“I am a firm believer that Doncaster Sheffield Airport can and should be a success, the last six months have seen our great airport close, and I am committed to seeing it reopen.
“I am keen to avoid a costly legal battle if at all possible – but I am resolute in my determination to deliver on the mandate that Full Council provided in November, and the residents and businesses of Doncaster who agree with me that we need an airport for the benefit of the City, South Yorkshire region and beyond.”
“That is why as a council, we recently approached Peel to discuss the potential freehold purchase of the DSA site, which would secure its future ahead of the formalized Compulsory Purchase Order (CPO) process and would make the transaction considerably easier and quicker.
“Unfortunately, Peel declined this approach.”
“However, they have proposed a potential leasehold sale, which we are considering, whilst we continue with the preparatory stages of a CPO.”
November 30: Final Radio Broadcast from Doncaster Radar…
Doncaster Sheffield Airport, 30 November 2022: “All stations, Doncaster Radar is closed for the final time. All stations, Doncaster ATZ, is closed.”
With that final broadcast, which went out to all stations from Doncaster Radar service yesterday, perhaps the final curtain has now officially come down on Doncaster Sheffield Airport.
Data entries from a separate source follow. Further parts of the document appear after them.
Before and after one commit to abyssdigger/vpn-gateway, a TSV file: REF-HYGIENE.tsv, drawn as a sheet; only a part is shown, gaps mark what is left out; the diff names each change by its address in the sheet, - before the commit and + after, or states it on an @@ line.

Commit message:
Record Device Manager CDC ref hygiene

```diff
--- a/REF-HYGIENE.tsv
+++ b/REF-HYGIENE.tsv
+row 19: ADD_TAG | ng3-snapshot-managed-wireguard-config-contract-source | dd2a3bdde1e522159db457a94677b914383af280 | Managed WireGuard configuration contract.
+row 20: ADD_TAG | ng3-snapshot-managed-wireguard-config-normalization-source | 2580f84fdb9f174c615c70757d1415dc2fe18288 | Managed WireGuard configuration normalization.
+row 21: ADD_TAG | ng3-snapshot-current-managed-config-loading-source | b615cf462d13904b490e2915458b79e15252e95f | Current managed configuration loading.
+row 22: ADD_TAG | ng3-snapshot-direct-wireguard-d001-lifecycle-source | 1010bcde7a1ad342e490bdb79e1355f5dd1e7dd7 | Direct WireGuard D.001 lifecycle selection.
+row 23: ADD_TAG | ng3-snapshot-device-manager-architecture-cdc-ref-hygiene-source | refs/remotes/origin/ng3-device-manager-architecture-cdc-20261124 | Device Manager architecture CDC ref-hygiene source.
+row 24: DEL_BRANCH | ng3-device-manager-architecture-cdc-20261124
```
It is just four years since the airport laid out its 20-year master plan – a plan which had forecast airport passenger numbers would increase to 4.7 million movements per year.
With the airport handling a record 1.4m passengers and 17,600 tonnes of cargo in the last pre-pandemic year of 2019, the onset of the Covid-19 era hit the airport hard.
Budget airline Wizz Air announced in June that it was canceling “a large number” of its flights because it was unable to guarantee the terms of its commercial agreement.
The evacuation by the European budget airline reportedly dissolved into a row between airport and airline management.
From there, the announcement of a review into the future commercial viability of the airport by Peel Airports Group seemed to confirm the bleak trajectory that the airport seemed to be steadily taking.
The decision by Wizz Air effectively left the airport with only one base carrier, TUI.
Hopes were raised in September when the south Yorkshire mayoral combined authority (SYMCA) made an offer of public money to allow the airport to remain open until October next year, with a private consortium interested in purchasing the airport and time needing to be made to allow the deal to go through.
Sadly a private deal failed to eventuate, and a further blow was struck in November when TIU also called it a day at Doncaster Sheffield with its final flight out bearing the tribute callsign of TOM1DSA.
Peel’s Comments Unwelcome Back Then…
Chairman of Peel Airports Group Robert Hough issued a statement on that day saying: “We recognize that this will come as a great disappointment to many. The intractable problem remains the fundamental and insufficient lack of current or prospective revenue streams, together with the airport’s high operating costs.
“Our employees have always been DSA’s greatest asset, and we are grateful to them all, past and present, for their dedication and diligence over the years. The immediate priority remains to continue engaging closely with them over the next few weeks.
“As such, DSA will now begin a formal process of consulting with team members. We will do everything we can to minimize the impact of these proposals and work closely with local authorities and agencies to support our employees through what we know will be an extremely difficult period.”
This came as cold comfort to over 800 locals who were directly employed by the facility, with the broader fallout affecting both the private and local business sectors.
It was estimated that the airport indirectly supported around 2,700 jobs in the wider community.
A final statement from the Peel Group said: “The high fixed costs associated with running a safe, regulated airport, together with recent events materially reducing prospective future aviation income streams, mean that a break-even business plan cannot be identified for the foreseeable future.”
It remains clear that not all hope is lost yet, and it is hoped by many in the surrounding communities that a sale can be made to bring the airport back to life.
All eyes will be on Doncaster Council to ensure that they can get this over the line and save thousands of jobs.
But for now, all we can do is sit and wait to see whether the Council can twist the arm of the Peel Group and make the rescue happen.